I think I know what’s going on. For more than a decade now, I’ve been spending a lot of time online, searching and surfing and sometimes adding to the great databases of the Internet. The Web has been a godsend to me as a writer. Research that once required days in the stacks or periodical rooms of libraries can now be done in minutes. A few Google searches, some quick clicks on hyperlinks, and I’ve got the telltale fact or pithy quote I was after. Even when I’m not working, I’m as likely as not to be foraging in the Web’s info-thickets—reading and writing e-mails, scanning headlines and blog posts, watching videos and listening to podcasts, or just tripping from link to link to link. (Unlike footnotes, to which they’re sometimes likened, hyperlinks don’t merely point to related works; they propel you toward them.)


I’m not the only one. When I mention my troubles with reading to friends and acquaintances—literary types, most of them—many say they’re having similar experiences. The more they use the Web, the more they have to fight to stay focused on long pieces of writing. Some of the bloggers I follow have also begun mentioning the phenomenon. Scott Karp, who writes a blog about online media, recently confessed that he has stopped reading books altogether. “I was a lit major in college, and used to be [a] voracious book reader,” he wrote. “What happened?” He speculates on the answer: “What if I do all my reading on the web not so much because the way I read has changed, i.e. I’m just seeking convenience, but because the way I THINK has changed?”
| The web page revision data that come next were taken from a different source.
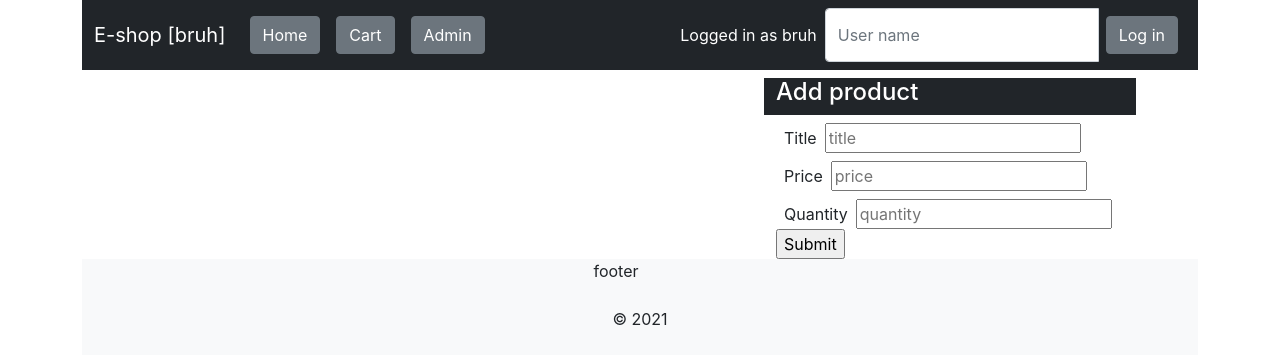
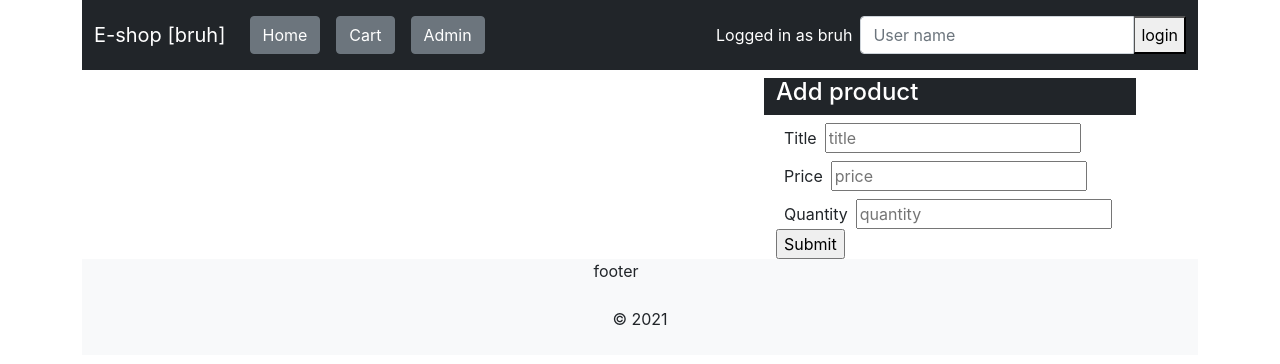
Before and after one commit to simasm/Akademija_shop, a React (Create React App) app in the folder shop-ui/: page /admin in a window 1280 px wide. Shown: the top 364 px of the page. Built offline with nearby package versions, Linux system fonts and the light colour scheme; no server answers.

Commit message:
rewrite admin

```diff
--- a/shop-ui/src/Components/AdminView.js
+++ b/shop-ui/src/Components/AdminView.js
@@ -1,24 +1,42 @@
-import React from 'react';
+import React, { useContext } from 'react';
 import ProductAddForm from './ProductAddForm';
 import ProductList from './ProductList';
 import { withRouter } from 'react-router';
 import { useEffect } from 'react';
 import axios from 'axios';
 import { useState } from 'react';
+import { Collapse } from 'bootstrap';
 
 
-const ProductListContext = React.createContext("");
+export const  ProductListContext = React.createContext(
+
+ );
 
 const AdminView = (props) => {
 
-    const [state, setState] = useState({ products_array: null });
+    //const   [state, setState] = useState({ products_array: null});
+    const updatepa = (a) => {
+        console.log("updatepa " + a);
+        setState({...state, refresh :state.refresh + 1});
+    }
 
-    const load = async () => {
+    const initState = {
+        products_array: null,
+        refresh : 0,
+       updatepa: updatepa
+
+     }
+     const   [state, setState] = useState(initState);
+
+
+
+
+     const load = async () => {
         const response = await axios.get("http://localhost:8080/api/products");
         const products = response.data;
         // console.log("product size " + products.length);
 
-        setState({ products_array: products });
+        setState({...state, products_array: products });
 
     }
 
--- a/shop-ui/src/Components/Bar.js
+++ b/shop-ui/src/Components/Bar.js
@@ -7,22 +7,21 @@ import { UserCtx } from "./UserCtx";
 const Bar = (props,a) => {
 
    let user = props.value;
-  console.log("init context props : " + JSON.stringify(a));
 
   const consumeUsr = (usr) => {
     console.log("consumed "+usr);
     return usr;
   }
 
-  const handleInput = (event) => {
-
+  const handleInput = (e) => {
 
   }
   const handleSubmit = (e) => {
 
     //nieko nedaro
+    console.log("init context props : " + JSON.stringify(props.value));
+    e.preventDefault();
 
-    e.stopPropagation();
 
   }
   return (
@@ -68,9 +67,8 @@ const Bar = (props,a) => {
           <span style={{ color: "white" }}
                 className="text m-2">
                   Logged in as {app.usr}</span>
-          <form className="d-flex align-self-end input-group w-auto"
-                onSubmit={handleSubmit}>
-
+          <form onSubmit={handleSubmit}>
+          <div className="d-flex align-self-end input-group w-auto">
             <input type='text'
               className='form-control'
               placeholder='User name'
@@ -78,13 +76,11 @@ const Bar = (props,a) => {
               onChange={handleInput}
             />
 
-            <Link to={`/cart/${app.usr}`}
-                  style={{ color: "white" }}
-                  className="text-decoration-none">
-              <div className="btn btn-secondary m-2"
-                   type="submit" >Log in</div>
-            </Link>
 
+               <input type="submit"
+                        value="login" />
+
+            </div>
           </form>
 
 
--- a/shop-ui/src/Components/ProductAddForm.js
+++ b/shop-ui/src/Components/ProductAddForm.js
@@ -1,13 +1,15 @@
-import React from "react";
-import { useState } from "react";
+import React, { useContext } from "react";
+import { useState,useEffect } from "react";
 import ProductList from "./ProductList";
 import axios from "axios";
-
+import {ProductListContext} from "./AdminView";
 
 
 const ProductAddForm = (props) => {
 
     const [state, setState] = useState({ title: "", price: "", quant: ""});
+    const  ctx  = useContext(ProductListContext);
+    console.log("Plistctx  " + JSON.stringify(ctx));
 
     const submitHandle = (e) => {
 
@@ -43,7 +45,8 @@ const ProductAddForm = (props) => {
         console.log(response);
         if(response.status < 400)
             {
-
+                ctx.updatepa("d");
+                console.log("+d" +JSON.stringify(ctx));
             }
 
      }
--- a/shop-ui/src/Components/ProductContainer.js
+++ b/shop-ui/src/Components/ProductContainer.js
@@ -1,9 +1,10 @@
-import React from 'react'
+import React, { useContext } from 'react'
 import axios from 'axios'
 
 import Card from './Card'
 import { useParams } from 'react-router';
 import { useState, useEffect } from 'react';
+import { ProductListContext } from './AdminView';
 
  const ProductContainer = (props) => {
 
@@ -15,8 +16,9 @@ import { useState, useEffect } from 'react';
    // console.log("id == ", id);
     const [state, setState] = useState({products_array : null });
 
-
-    useEffect(() => {
+    const ctx = useContext(ProductListContext);
+    console.log("ctx " + JSON.stringify(ctx));
+     useEffect(() => {
 
         const load = async () => {
             const response = await axios.get("http://localhost:8080/api/products");
--- a/shop-ui/src/Components/ProductList.js
+++ b/shop-ui/src/Components/ProductList.js
@@ -39,7 +39,7 @@ const ProductList = (props) => {
     }
 
     if (state.products_array !== null)
-        return (
+        return   (
 
 
                 <ol className="conainer pt-2">
```
Also changed, not shown: shop-ui/src/Components/Admin/Admin_productAddForm.js (added), shop-ui/src/Components/Admin/Admin_productList.js (added), shop-ui/src/Components/Admin/Admin_view.js (added).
Sergey Brin and Larry Page, the gifted young men who founded Google while pursuing doctoral degrees in computer science at Stanford, speak frequently of their desire to turn their search engine into an artificial intelligence, a HAL-like machine that might be connected directly to our brains. “The ultimate search engine is something as smart as people—or smarter,” Page said in a speech a few years back. “For us, working on search is a way to work on artificial intelligence.” In a 2004 interview with Newsweek, Brin said, “Certainly if you had all the world’s information directly attached to your brain, or an artificial brain that was smarter than your brain, you’d be better off.” Last year, Page told a convention of scientists that Google is “really trying to build artificial intelligence and to do it on a large scale.”

Like I said, it's certainly worth reading the whole article. It touches on several things I have personally experienced.

I know that even though I do feel I read much, much more now (mostly on the web though), it's often more trivial things, or just blurbs rather than focusing on the whole of the article. And I also will gravitate towards things that are more entertaining than necessarily intellectual. It sort of worried me that I recognized just about every internet celebrity in the latest Weezer video for "Pork and Beans" (yes, those are the real internet personae in the video).

See, I had to slip in that little bit o' entertainment, either to keep your (or more likely my own) attention.

See if you agree with me or not.

Oh well, off to read some more Don Quixote.


1 comment:

Ronny said...

I'd be interested in seeing a study that tracked prescriptions of methylphenidate with the average time the patient spent watching television or surfing the Internet.